The victims included four children aged 5-10 years old, and as of Monday night, one child and one adult were listed in critical condition, the fire department said.
Carbon monoxide is an odorless, colorless gas that's found in fumes produced any time fuel is burned in cars, engines, stoves, lanterns, grills, fireplaces, gas ranges or furnaces, according to the Centers for Disease Control and Prevention.
It can cause sudden illness and death, and while the symptoms are often described as "flu-like," CO poisoning can kill people in their sleep before they begin exhibiting symptoms.
A spokesman for Memorial Hermann hospital in Houston told the Chronicle that many patients seeking treatment for carbon monoxide poisoning used barbecue pits and generators indoors to keep warm, as Texas was recently pummeled by a winter storm that knocked out power for millions amid freezing temperatures.
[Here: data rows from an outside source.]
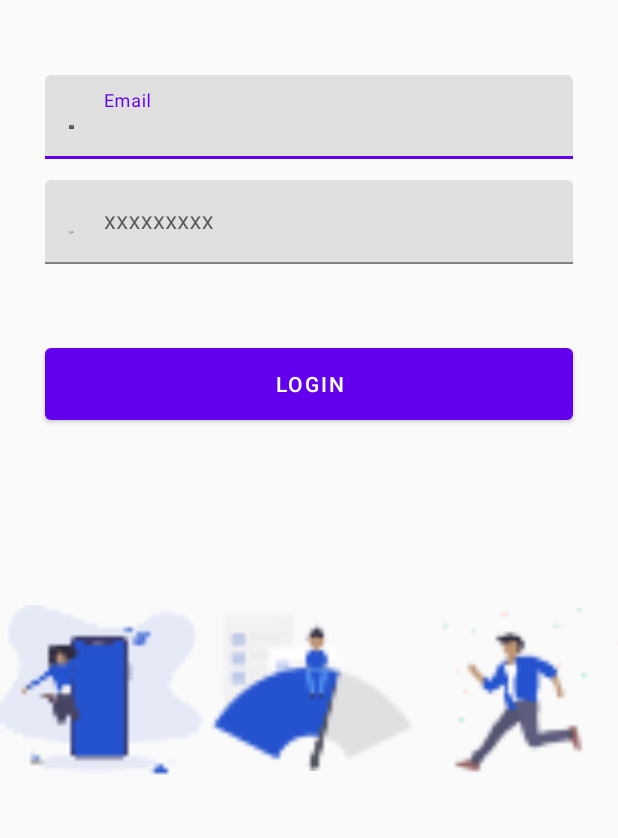
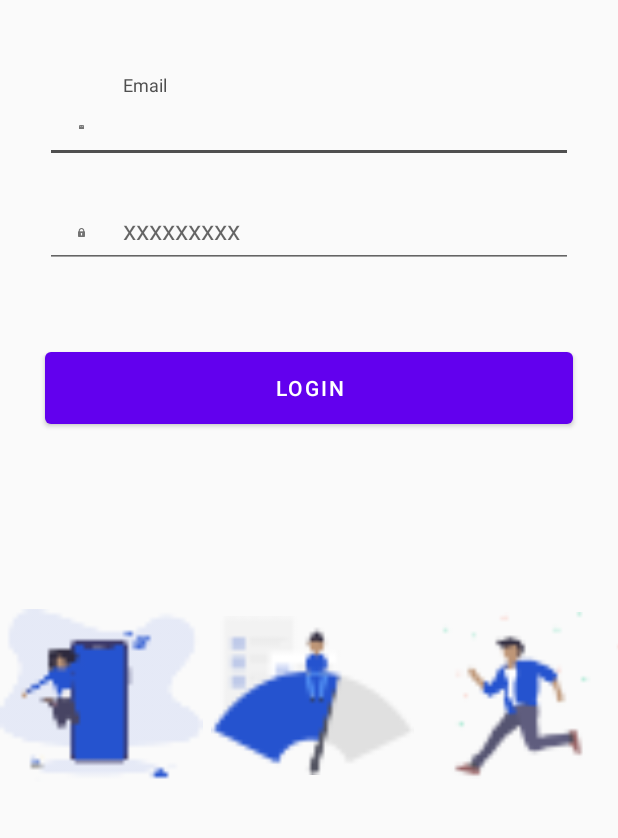
Before and after one commit to sobuur0/Super-Agent, an Android app: the LoginActivty screen opened directly, with no data from a screen before it, on a phone screen of 412 x 824 dp, the part 288-1126 px from its top. Run offline under Robolectric (Android 15) with nearby library versions, the phone set to English and light mode, and no system bars.

Commit message:
finished login Ui

```diff
--- a/app/src/main/res/layout/activity_login_activty.xml
+++ b/app/src/main/res/layout/activity_login_activty.xml
@@ -83,12 +83,14 @@
 
             <com.google.android.material.textfield.TextInputLayout
                 android:id="@+id/edtText_email"
-                style="@style/Edit_txt_styles"
+                style="@style/Widget.Design.TextInputLayout"
                 android:layout_width="0dp"
                 android:layout_height="60dp"
                 android:layout_marginLeft="30dp"
                 android:layout_marginTop="50dp"
                 android:layout_marginRight="30dp"
+                app:boxBackgroundColor="#4F4F4F"
+                app:startIconDrawable="@drawable/email_icon"
                 app:layout_constraintEnd_toEndOf="parent"
                 app:layout_constraintStart_toStartOf="parent"
                 app:layout_constraintTop_toBottomOf="@id/super_agent_txt">
@@ -96,22 +98,23 @@
                 <com.google.android.material.textfield.TextInputEditText
                     android:layout_width="match_parent"
                     android:layout_height="wrap_content"
-                    android:drawableLeft="@drawable/email_icon"
-                    android:drawablePadding="20dp"
                     android:gravity="start"
                     android:hint="Email"
+                    android:textColorHint="#4F4F4F"
                     app:layout_constraintEnd_toEndOf="parent"
                     app:layout_constraintStart_toStartOf="parent" />
             </com.google.android.material.textfield.TextInputLayout>
 
             <com.google.android.material.textfield.TextInputLayout
                 android:id="@+id/edtText_pswd"
-                style="@style/Edit_txt_styles"
+                style="@style/Widget.Design.TextInputLayout"
                 android:layout_width="0dp"
                 android:layout_height="wrap_content"
                 android:layout_marginLeft="30dp"
                 android:layout_marginTop="10dp"
                 android:layout_marginRight="30dp"
+                app:boxBackgroundColor="#4F4F4F"
+                app:startIconDrawable="@drawable/pwd_icon"
                 app:layout_constraintEnd_toEndOf="parent"
                 app:layout_constraintStart_toStartOf="parent"
                 app:layout_constraintTop_toBottomOf="@id/edtText_email">
@@ -119,9 +122,8 @@
                 <com.google.android.material.textfield.TextInputEditText
                     android:layout_width="match_parent"
                     android:layout_height="wrap_content"
-                    android:drawableLeft="@drawable/set_password_icon"
-                    android:drawablePadding="20dp"
-                    android:hint="xxxxxxxxx" />
+                    android:hint="xxxxxxxxx"
+                    android:textColorHint="#4F4F4F"/>
             </com.google.android.material.textfield.TextInputLayout>
 
             <com.google.android.material.button.MaterialButton
--- a/app/src/main/res/values/colors.xml
+++ b/app/src/main/res/values/colors.xml
@@ -2,5 +2,5 @@
 <resources>
     <color name="colorPrimary">#6200EE</color>
     <color name="colorPrimaryDark">#3700B3</color>
-    <color name="colorAccent">#03DAC5</color>
+    <color name="colorAccent">#4F4F4F</color>
 </resources>
```
Also changed, not shown: app/src/main/pswd-playstore.png (added).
The CDC recommends installing a battery-operated CO detector in your home, and checking on the batteries at least twice a year. It also recommends having your appliances serviced by a qualified technician each year, and making sure you do not use portable flameless chemical heaters or generators indoors.